The tapestries are grand in scale. The colours are gorgeous and rather like the urns invite us in only to receive some home truths. The first ‘Comfort Blanket’ celebrates Englishness, something we are reluctant to do bearing in mind its negative connotations. But here Perry flags up the best in our cultural heritage. Thus we have lists of all the people, foods, sayings that define us from Morecombe and Wise to Fish and Chips and our inherent need to say ‘Please ‘and ‘Sorry’. This piece has both wit and pathos. True these are aspects of Englishness that would be familiar to an audience of a certain age however a younger audience might not pick up the references. It maybe that this is a list to be updated in the future but at the same time there is a sad sense of a lost world. We tend not to remember our manners or celebrate our heroes now and Perry’s ulterior motive might be to remind us of the loss of our English identity. And in an uncertain time of social flux we need the comfort blanket of knowing who we are and where we came from.
There is a striking piece of sculpture that similarly links to this theme. Head of a Fallen Giant is a grim skull spiked with crude nails that on close inspection is embossed with English motifs such as the George flag. Violence is implicit in its construction and configuration and reflects the martial characteristics of the English nation. As with all the works that make social or cultural comment Perry seems at first neutral, merely presenting the facts , labelling the parts as he sees them. He skilfully walks a tight rope of ambiguity, we are not sure if he approves of our violent past, or is sickened by modern society. However the artist shows his hand more clearly in The Walthamstow Tapestry. This maps man’s journey from birth to death. In its crudeness of a baby sliding from its mother’s womb in a river of blood, it is at once modern but also reminiscent of rude screens in ancient churches that show man’s perilous path through life assailed by sin and temptations.
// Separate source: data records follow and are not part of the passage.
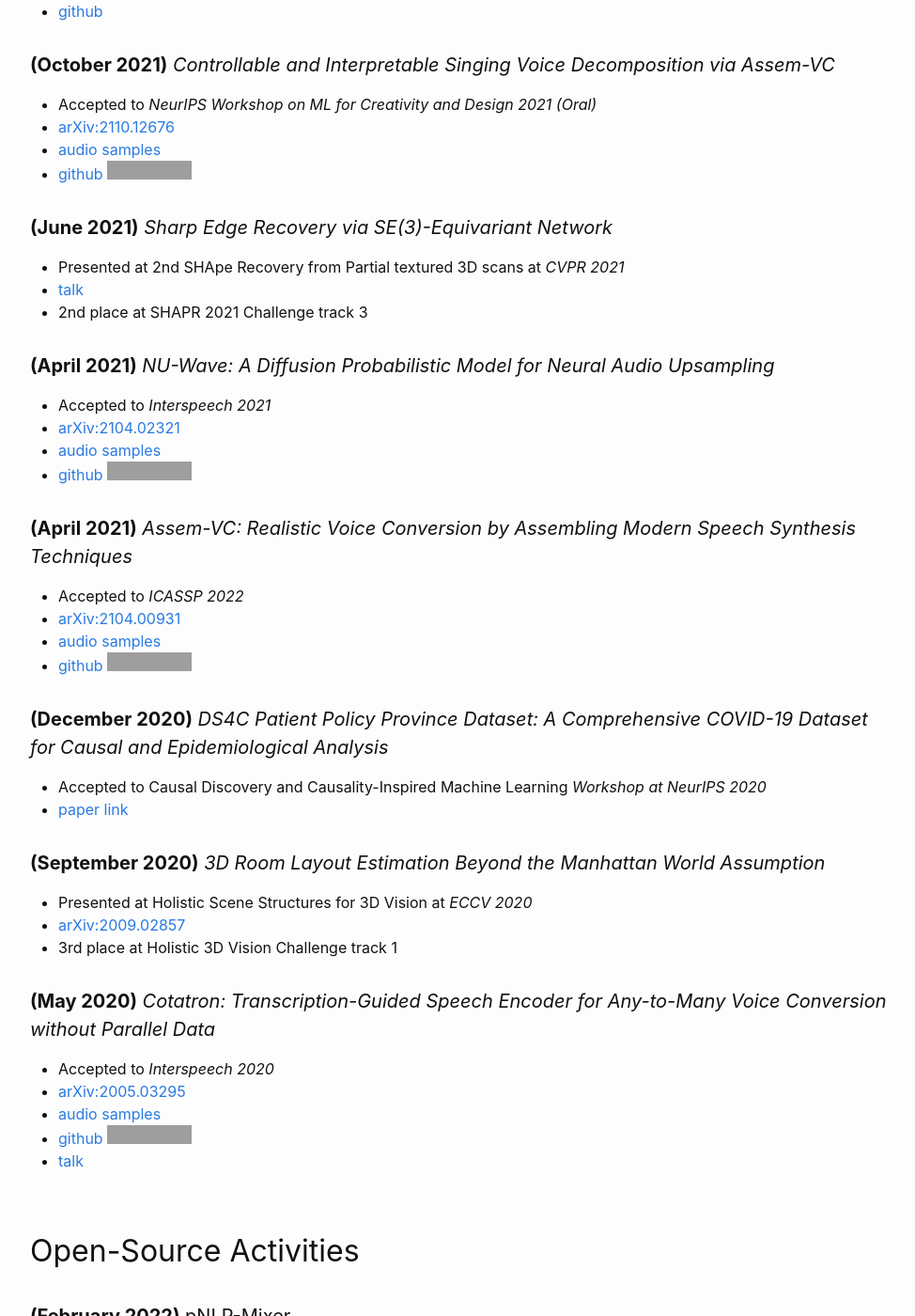
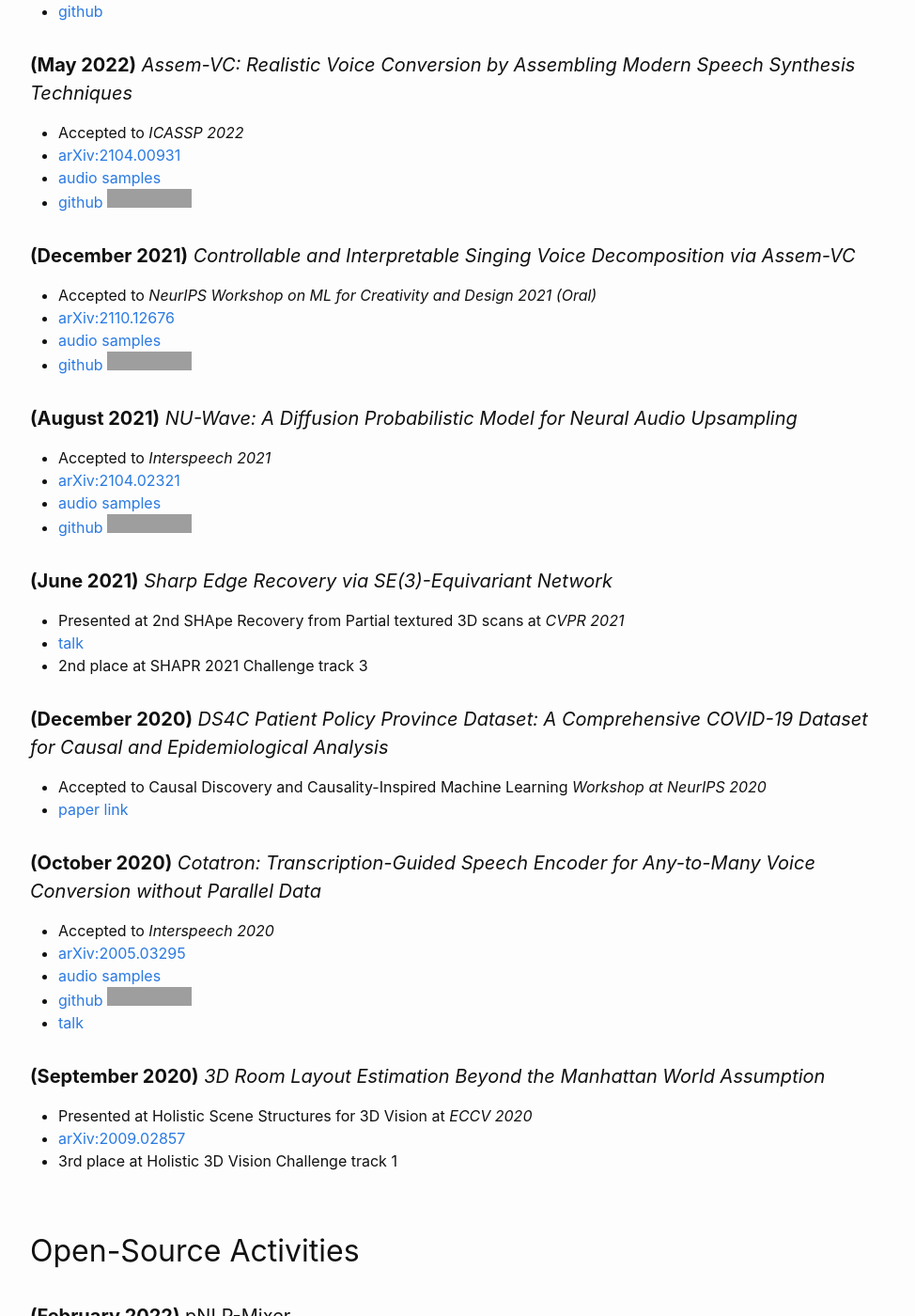
Before and after one commit to maum-ai/maum-ai.github.io, a Jekyll site: the page built from publication.md, in a window 1280 px wide and 1400 px high, scrolled down 523 px, cut to the strip 0-1400 px from the top of the window. Shown: the whole strip at 94% size, without its empty margins (148-1122 px from the left). Built offline with Jekyll 4.4.1, drawn with Linux system fonts in a browser that asks for light colours; some web fonts are replaced; some of the changed text lies outside the part shown; grey boxes are pictures that could not be loaded.

Commit message:
update publication year and month

```diff
--- a/publication.md
+++ b/publication.md
@@ -7,55 +7,56 @@ permalink: /publications/
 <!-- ![Minds Lab Logo](assets/mindslab_logo.png) -->
 ## List of Publications & Open Source Activities
 
-#### **(2022)** _Talking Face Generation with Multilingual TTS_
+#### **(June 2022)** _Talking Face Generation with Multilingual TTS_
 - Accepted to *CVPR Demo 2022*
 
-#### **(2022)** _Styleformer: Transformer based Generative Adversarial Networks with Style Vector_
+#### **(June 2022)** _Styleformer: Transformer based Generative Adversarial Networks with Style Vector_
 - Accepted to *CVPR 2022*
 - [github](https://github.com/Jeeseung-Park/Styleformer)
 
-#### **(October 2021)** _Controllable and Interpretable Singing Voice Decomposition via Assem-VC_
+#### **(May 2022)** _Assem-VC: Realistic Voice Conversion by Assembling Modern Speech Synthesis Techniques_
+- Accepted to *ICASSP 2022*
+- [arXiv:2104.00931](https://arxiv.org/abs/2104.00931)
+- [audio samples](https://mindslab-ai.github.io/assem-vc)
+- [github](https://github.com/mindslab-ai/assem-vc)
+    <iframe src="https://ghbtns.com/github-btn.html?user=mindslab-ai&repo=assem-vc&type=star&count=true" frameborder="0" scrolling="0" width="150" height="20" title="GitHub"></iframe>
+
+#### **(December 2021)** _Controllable and Interpretable Singing Voice Decomposition via Assem-VC_
 - Accepted to *NeurIPS Workshop on ML for Creativity and Design 2021 (Oral)*
 - [arXiv:2110.12676](https://arxiv.org/abs/2110.12676)
 - [audio samples](https://mindslab-ai.github.io/assem-vc/singer/)
 - [github](https://github.com/mindslab-ai/assem-vc)
     <iframe src="https://ghbtns.com/github-btn.html?user=mindslab-ai&repo=assem-vc&type=star&count=true" frameborder="0" scrolling="0" width="150" height="20" title="GitHub"></iframe>
 
-#### **(June 2021)** _Sharp Edge Recovery via SE(3)-Equivariant Network_
-- Presented at 2nd SHApe Recovery from Partial textured 3D scans at *CVPR 2021*
-- [talk](https://youtu.be/UVYQzQ-mH1w?t=9231)
-- 2nd place at SHAPR 2021 Challenge track 3
-
-#### **(April 2021)** _NU-Wave: A Diffusion Probabilistic Model for Neural Audio Upsampling_
+#### **(August 2021)** _NU-Wave: A Diffusion Probabilistic Model for Neural Audio Upsampling_
 - Accepted to *Interspeech 2021*
 - [arXiv:2104.02321](https://arxiv.org/abs/2104.02321)
 - [audio samples](https://mindslab-ai.github.io/nuwave)
 - [github](https://github.com/mindslab-ai/nuwave)
     <iframe src="https://ghbtns.com/github-btn.html?user=mindslab-ai&repo=nuwave&type=star&count=true" frameborder="0" scrolling="0" width="150" height="20" title="GitHub"></iframe>
 
-#### **(April 2021)** _Assem-VC: Realistic Voice Conversion by Assembling Modern Speech Synthesis Techniques_
-- Accepted to *ICASSP 2022*
-- [arXiv:2104.00931](https://arxiv.org/abs/2104.00931)
-- [audio samples](https://mindslab-ai.github.io/assem-vc)
-- [github](https://github.com/mindslab-ai/assem-vc)
-    <iframe src="https://ghbtns.com/github-btn.html?user=mindslab-ai&repo=assem-vc&type=star&count=true" frameborder="0" scrolling="0" width="150" height="20" title="GitHub"></iframe>
+#### **(June 2021)** _Sharp Edge Recovery via SE(3)-Equivariant Network_
+- Presented at 2nd SHApe Recovery from Partial textured 3D scans at *CVPR 2021*
+- [talk](https://youtu.be/UVYQzQ-mH1w?t=9231)
+- 2nd place at SHAPR 2021 Challenge track 3
 
 #### **(December 2020)** _DS4C Patient Policy Province Dataset: A Comprehensive COVID-19 Dataset for Causal and Epidemiological Analysis_
 - Accepted to Causal Discovery and Causality-Inspired Machine Learning *Workshop at NeurIPS 2020*
 - [paper link](https://www.cmu.edu/dietrich/causality/CameraReadys-accepted%20papers/55%5cCameraReady%5cpaper.pdf)
+
+#### **(October 2020)** _Cotatron: Transcription-Guided Speech Encoder for Any-to-Many Voice Conversion without Parallel Data_
+- Accepted to *Interspeech 2020*
+- [arXiv:2005.03295](https://arxiv.org/abs/2005.03295)
+- [audio samples](https://mindslab-ai.github.io/cotatron/)
+- [github](https://github.com/mindslab-ai/cotatron)
+    <iframe src="https://ghbtns.com/github-btn.html?user=mindslab-ai&repo=cotatron&type=star&count=true" frameborder="0" scrolling="0" width="150" height="20" title="GitHub"></iframe>
+- [talk](https://youtu.be/lnNuL8hqoh4)
 
 #### **(September 2020)** _3D Room Layout Estimation Beyond the Manhattan World Assumption_
 - Presented at Holistic Scene Structures for 3D Vision at *ECCV 2020*
 - [arXiv:2009.02857](https://arxiv.org/abs/2009.02857)
 - 3rd place at Holistic 3D Vision Challenge track 1
 
-#### **(May 2020)** _Cotatron: Transcription-Guided Speech Encoder for Any-to-Many Voice Conversion without Parallel Data_
-- Accepted to *Interspeech 2020*
-- [arXiv:2005.03295](https://arxiv.org/abs/2005.03295)
-- [audio samples](https://mindslab-ai.github.io/cotatron/)
-- [github](https://github.com/mindslab-ai/cotatron)
-    <iframe src="https://ghbtns.com/github-btn.html?user=mindslab-ai&repo=cotatron&type=star&count=true" frameborder="0" scrolling="0" width="150" height="20" title="GitHub"></iframe>
-- [talk](https://youtu.be/lnNuL8hqoh4)
 
 ## Open-Source Activities
 
```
The sins however in this tapestry are very modern. It is riddled by consumerist products from Chanel to coca cola. The labels assail the character and by extension the audience. High end aspirational goods such and Gucci are degraded by being placed in the same category as MacDonald’s. On a base level it is all just stuff. The message is clear we have been reduced to consumers. We are the sum of our labels. Shopping is the new religion and it robs us of imagination and spirituality. The Devil is present here, a familiar medieval interpretation in red and horned making it clear that consumerism is the new demon whose temptation we are powerless to resist. A further tapestry amplifies the theme reacquainting us with the dark haired woman who would be beautiful if she was not so grasping, bedecked in designer goods from makeup to handbags her claw like hands avariciously reach out for the next item to purchase. These tapestries make the audience shift uncomfortable in their own Gap jeans and Clarks’ shoes, as the message drives home. There is a sense that the societal issues suggested in the maps and vases are come to a head here. Humanity in the earlier works was at least complicated with a psychological dimension but here in these later works Perry suggests that society is reduced to a shopping culture whose only aspiration is a fashion label.
These works span much of Perrys’ artistic life. The works are funny, provocative, thought provoking and shaming. They show the full range of his ability from ceramics to illustrations and tapestry. Be prepared to take a great deal of time studying these works and their rich detailing. In this sense the exhibition will pay dividends by repeated visits.
Fiona Sinclair © 2015.